(Items from a dataset)
.....

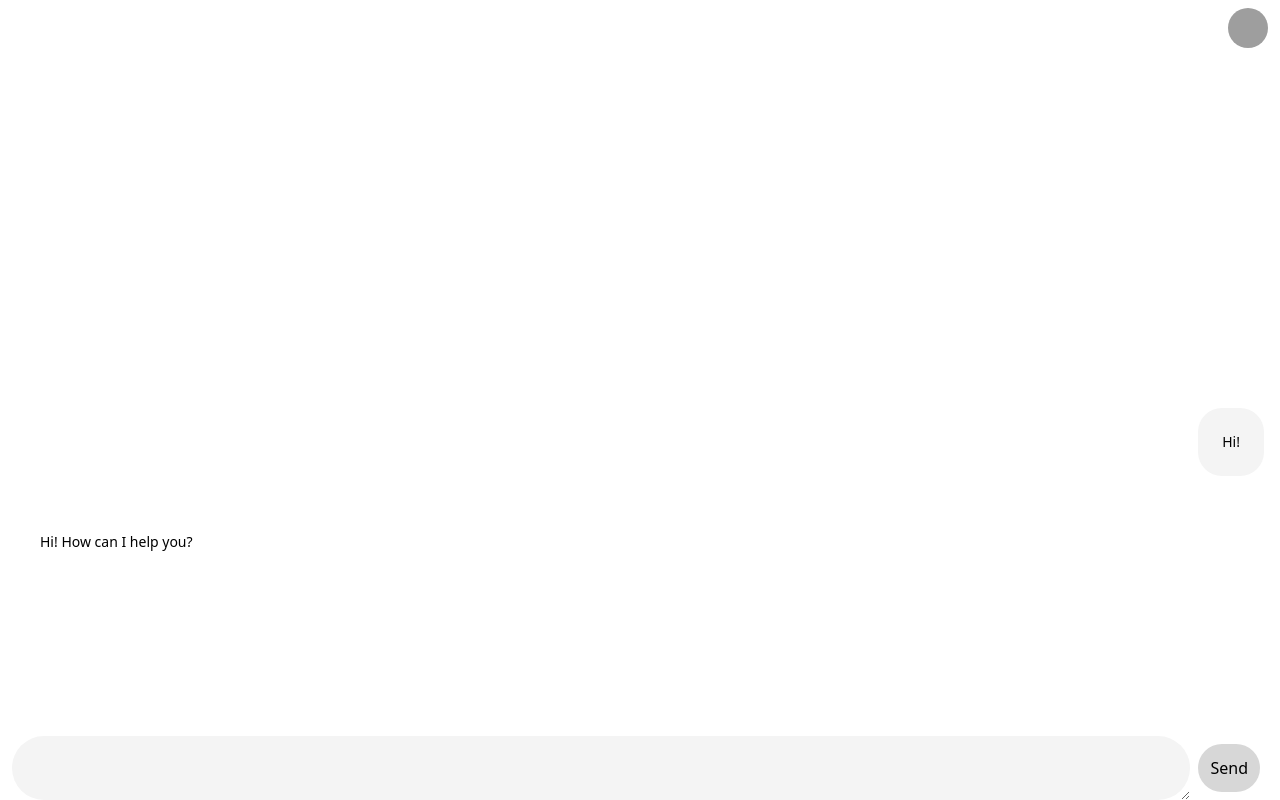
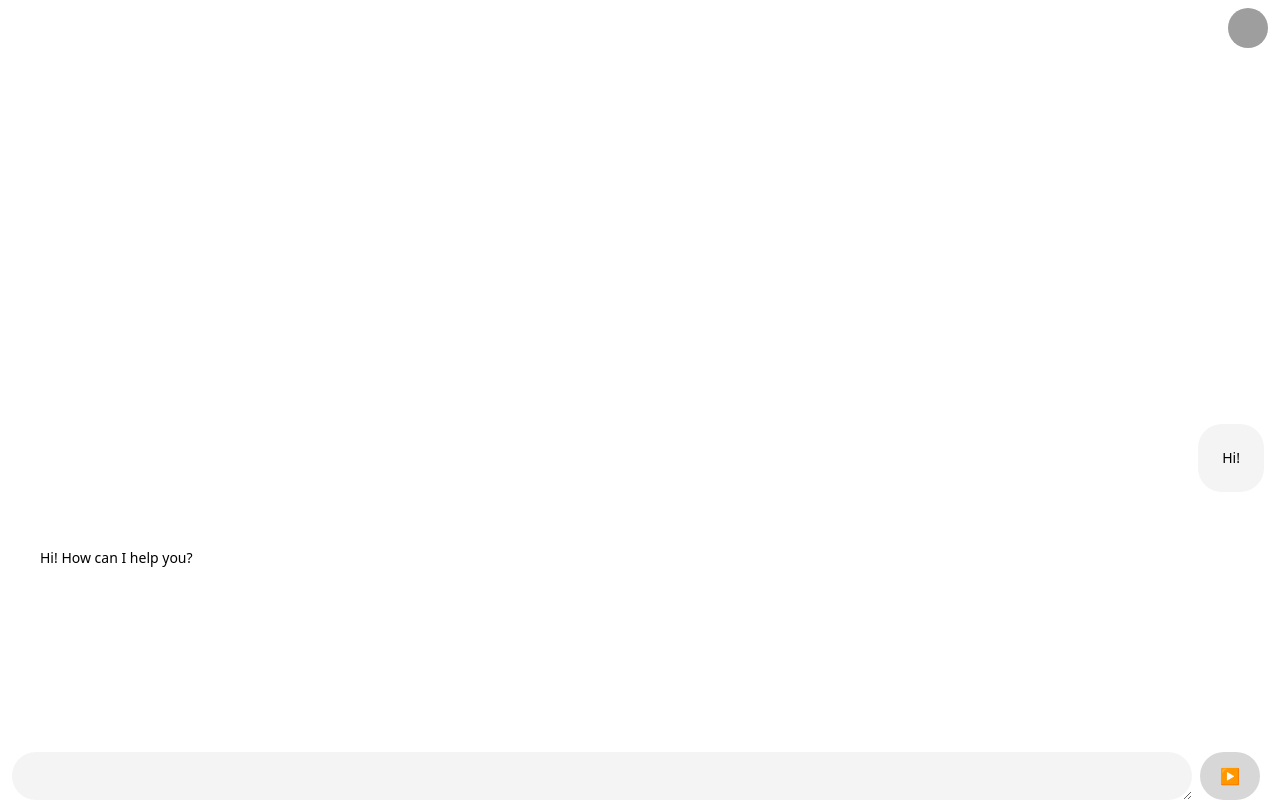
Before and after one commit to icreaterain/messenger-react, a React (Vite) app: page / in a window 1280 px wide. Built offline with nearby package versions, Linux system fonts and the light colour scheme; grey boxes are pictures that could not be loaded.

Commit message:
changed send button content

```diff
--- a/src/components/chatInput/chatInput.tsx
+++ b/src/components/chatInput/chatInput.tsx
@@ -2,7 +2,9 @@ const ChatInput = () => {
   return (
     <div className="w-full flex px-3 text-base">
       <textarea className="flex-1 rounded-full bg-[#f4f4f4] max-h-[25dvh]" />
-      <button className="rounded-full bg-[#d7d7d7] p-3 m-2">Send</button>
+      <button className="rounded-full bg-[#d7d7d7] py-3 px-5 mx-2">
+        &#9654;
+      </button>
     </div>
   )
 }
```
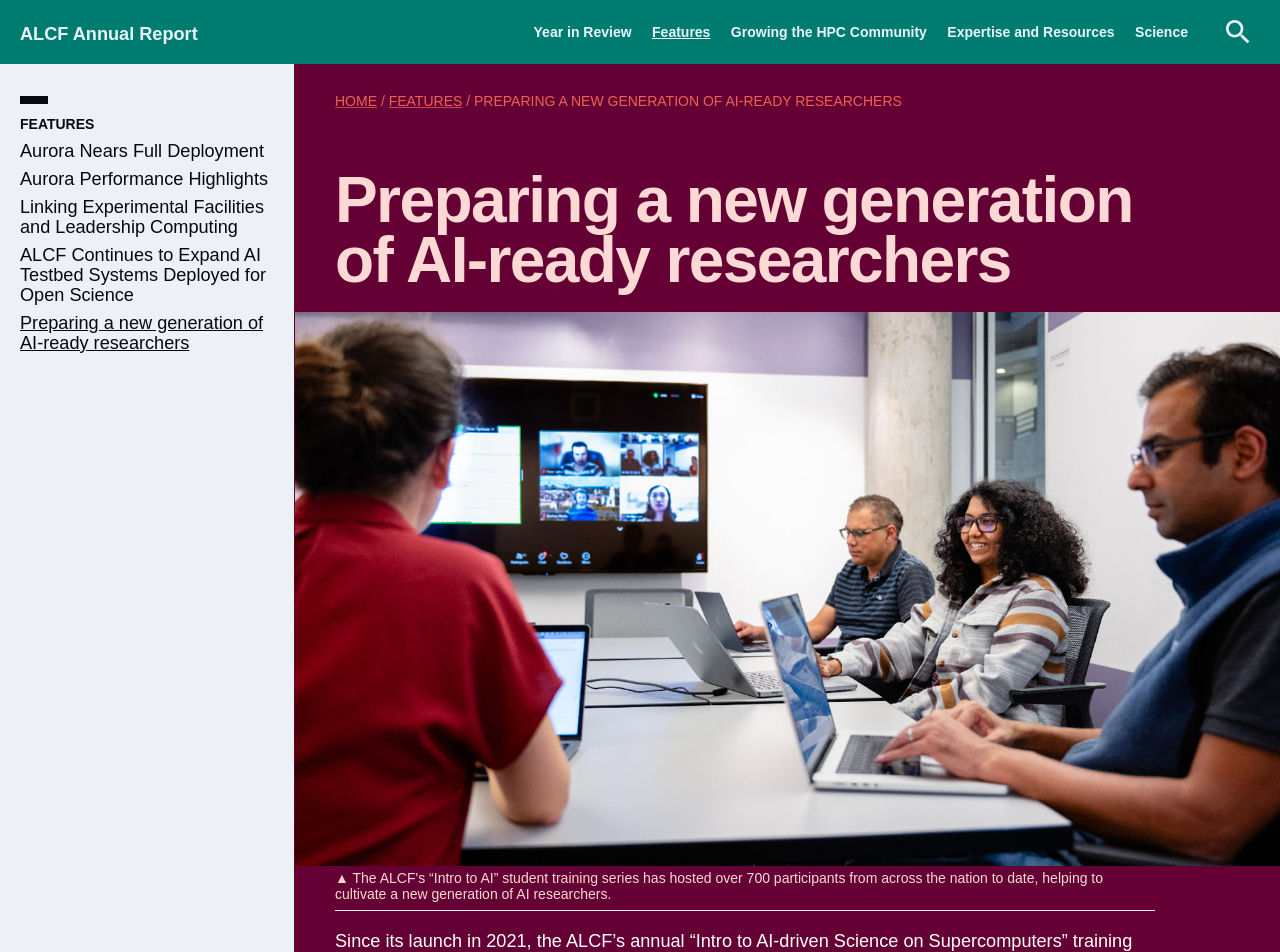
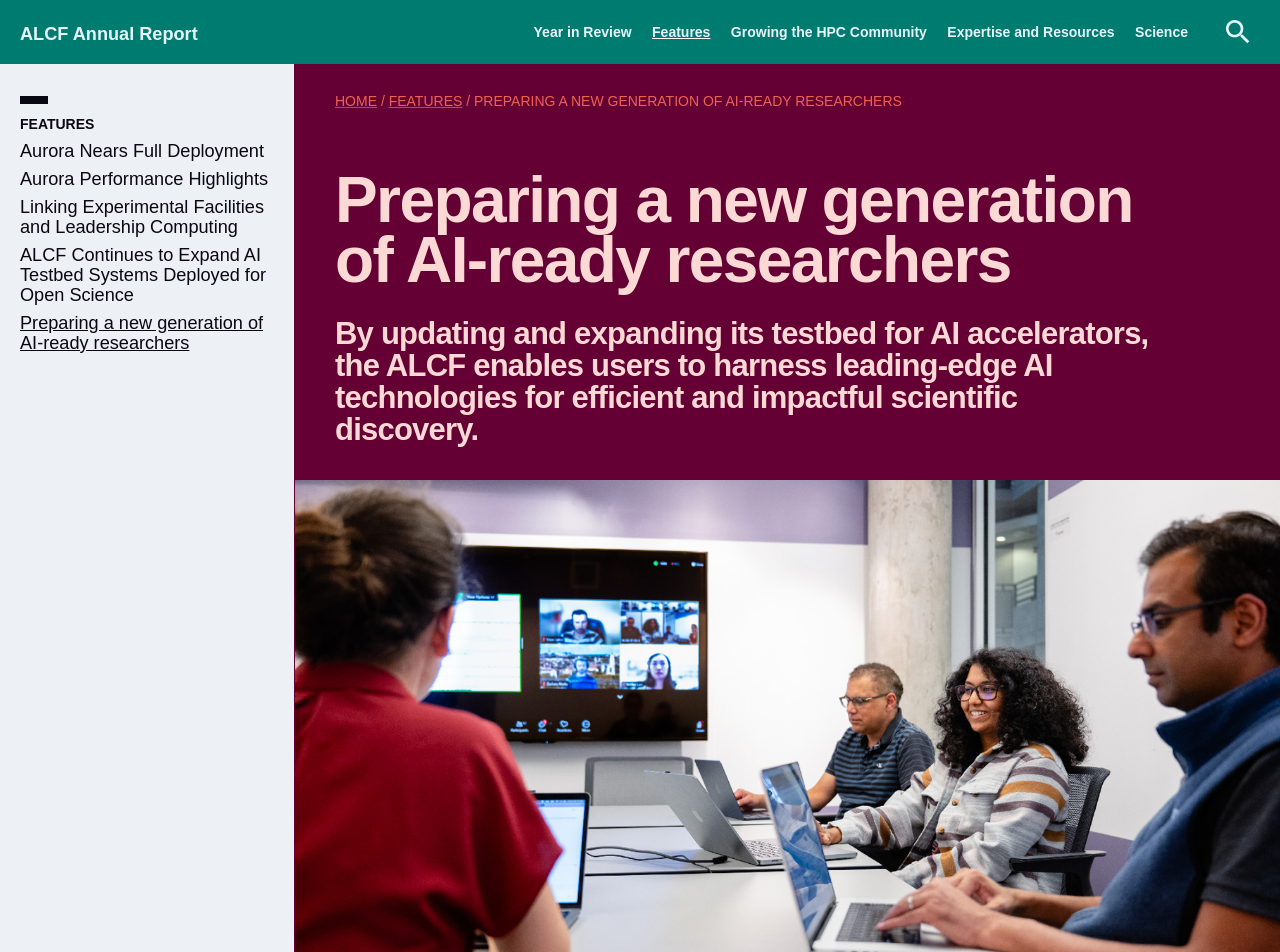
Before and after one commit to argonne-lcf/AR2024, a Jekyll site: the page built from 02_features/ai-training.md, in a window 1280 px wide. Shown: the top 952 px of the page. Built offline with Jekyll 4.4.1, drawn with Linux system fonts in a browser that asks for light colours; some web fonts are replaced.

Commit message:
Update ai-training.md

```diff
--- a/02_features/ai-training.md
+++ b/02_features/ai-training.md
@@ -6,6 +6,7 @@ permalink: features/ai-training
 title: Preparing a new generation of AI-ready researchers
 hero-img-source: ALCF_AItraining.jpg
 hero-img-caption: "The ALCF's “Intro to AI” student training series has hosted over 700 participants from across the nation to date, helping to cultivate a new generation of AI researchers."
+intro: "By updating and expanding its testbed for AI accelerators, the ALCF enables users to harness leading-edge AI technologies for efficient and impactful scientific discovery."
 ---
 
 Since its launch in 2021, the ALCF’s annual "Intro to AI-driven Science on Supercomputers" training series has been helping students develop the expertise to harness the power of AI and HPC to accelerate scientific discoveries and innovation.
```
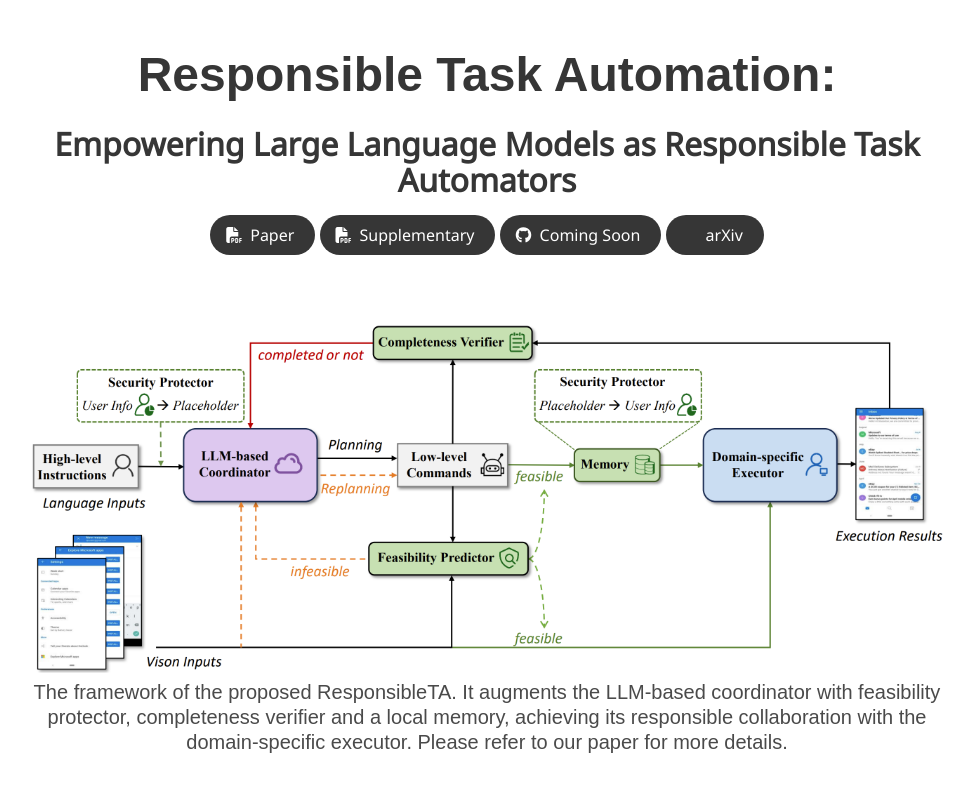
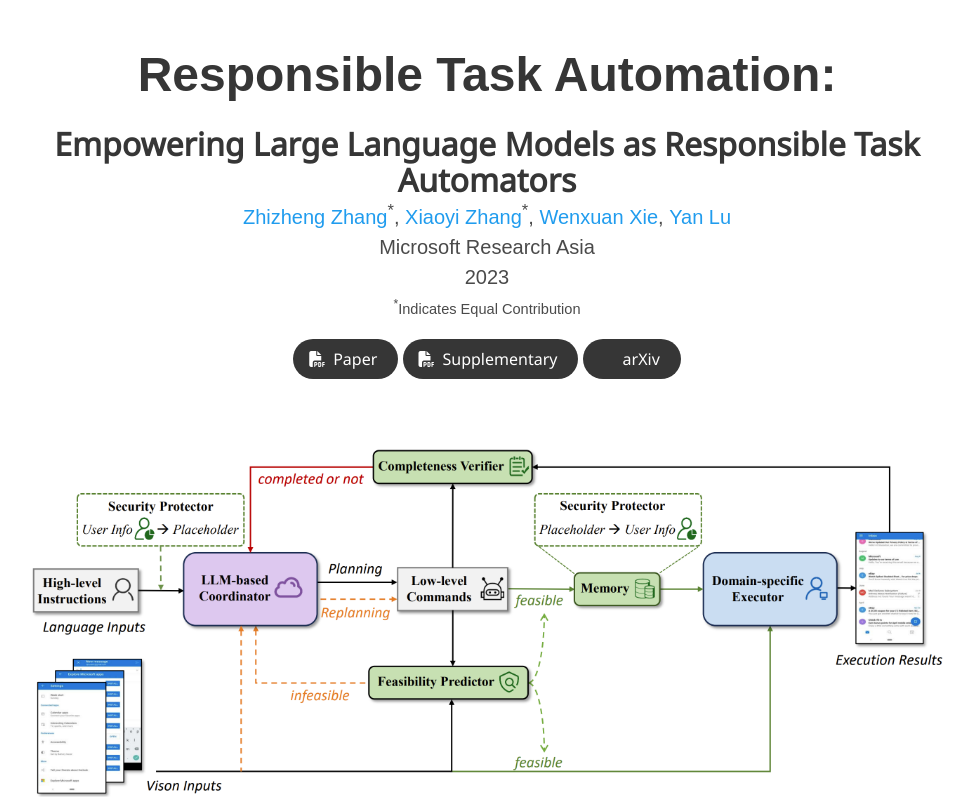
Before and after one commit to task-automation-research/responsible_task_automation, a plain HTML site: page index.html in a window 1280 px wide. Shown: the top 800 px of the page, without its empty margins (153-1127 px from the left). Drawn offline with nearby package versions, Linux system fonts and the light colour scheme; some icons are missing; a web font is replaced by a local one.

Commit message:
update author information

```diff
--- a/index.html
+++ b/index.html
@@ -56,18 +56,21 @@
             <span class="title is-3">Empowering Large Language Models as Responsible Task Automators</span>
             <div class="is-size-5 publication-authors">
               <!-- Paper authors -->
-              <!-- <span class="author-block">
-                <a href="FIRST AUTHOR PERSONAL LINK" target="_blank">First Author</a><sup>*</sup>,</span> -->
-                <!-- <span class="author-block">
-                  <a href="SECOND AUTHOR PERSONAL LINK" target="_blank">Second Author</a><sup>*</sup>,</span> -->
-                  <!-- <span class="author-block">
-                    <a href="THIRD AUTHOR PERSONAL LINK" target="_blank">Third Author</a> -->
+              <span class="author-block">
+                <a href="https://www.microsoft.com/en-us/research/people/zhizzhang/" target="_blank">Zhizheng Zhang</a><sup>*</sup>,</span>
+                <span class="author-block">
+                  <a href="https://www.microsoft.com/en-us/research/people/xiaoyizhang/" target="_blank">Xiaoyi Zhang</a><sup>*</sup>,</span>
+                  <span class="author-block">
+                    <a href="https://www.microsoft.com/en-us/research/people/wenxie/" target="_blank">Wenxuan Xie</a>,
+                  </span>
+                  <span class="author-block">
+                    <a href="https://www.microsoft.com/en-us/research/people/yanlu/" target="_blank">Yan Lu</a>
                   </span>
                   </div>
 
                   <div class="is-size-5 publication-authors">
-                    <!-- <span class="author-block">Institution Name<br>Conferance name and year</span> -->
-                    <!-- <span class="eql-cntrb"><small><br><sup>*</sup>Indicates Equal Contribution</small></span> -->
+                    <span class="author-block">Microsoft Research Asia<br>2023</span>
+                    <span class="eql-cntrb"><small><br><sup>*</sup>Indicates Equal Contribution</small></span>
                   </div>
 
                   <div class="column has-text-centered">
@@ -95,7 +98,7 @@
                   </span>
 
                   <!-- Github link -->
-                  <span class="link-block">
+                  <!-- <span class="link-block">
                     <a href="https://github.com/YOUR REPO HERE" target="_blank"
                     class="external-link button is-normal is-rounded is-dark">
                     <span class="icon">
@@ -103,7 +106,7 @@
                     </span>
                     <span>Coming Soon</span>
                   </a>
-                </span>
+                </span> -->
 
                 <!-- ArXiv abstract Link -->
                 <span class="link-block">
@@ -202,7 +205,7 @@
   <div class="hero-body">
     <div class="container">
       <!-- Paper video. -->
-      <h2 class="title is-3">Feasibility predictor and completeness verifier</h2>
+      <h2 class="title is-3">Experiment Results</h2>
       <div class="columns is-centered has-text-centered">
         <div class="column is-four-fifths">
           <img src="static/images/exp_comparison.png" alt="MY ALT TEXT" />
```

.....

**PROBLEM STATEMENT:** Once you have identified the lines above that contain "button", copy each of them.

**ANSWER:**
changed send button content
-      <button className="rounded-full bg-[#d7d7d7] p-3 m-2">Send</button>
+      <button className="rounded-full bg-[#d7d7d7] py-3 px-5 mx-2">
+      </button>
                     class="external-link button is-normal is-rounded is-dark">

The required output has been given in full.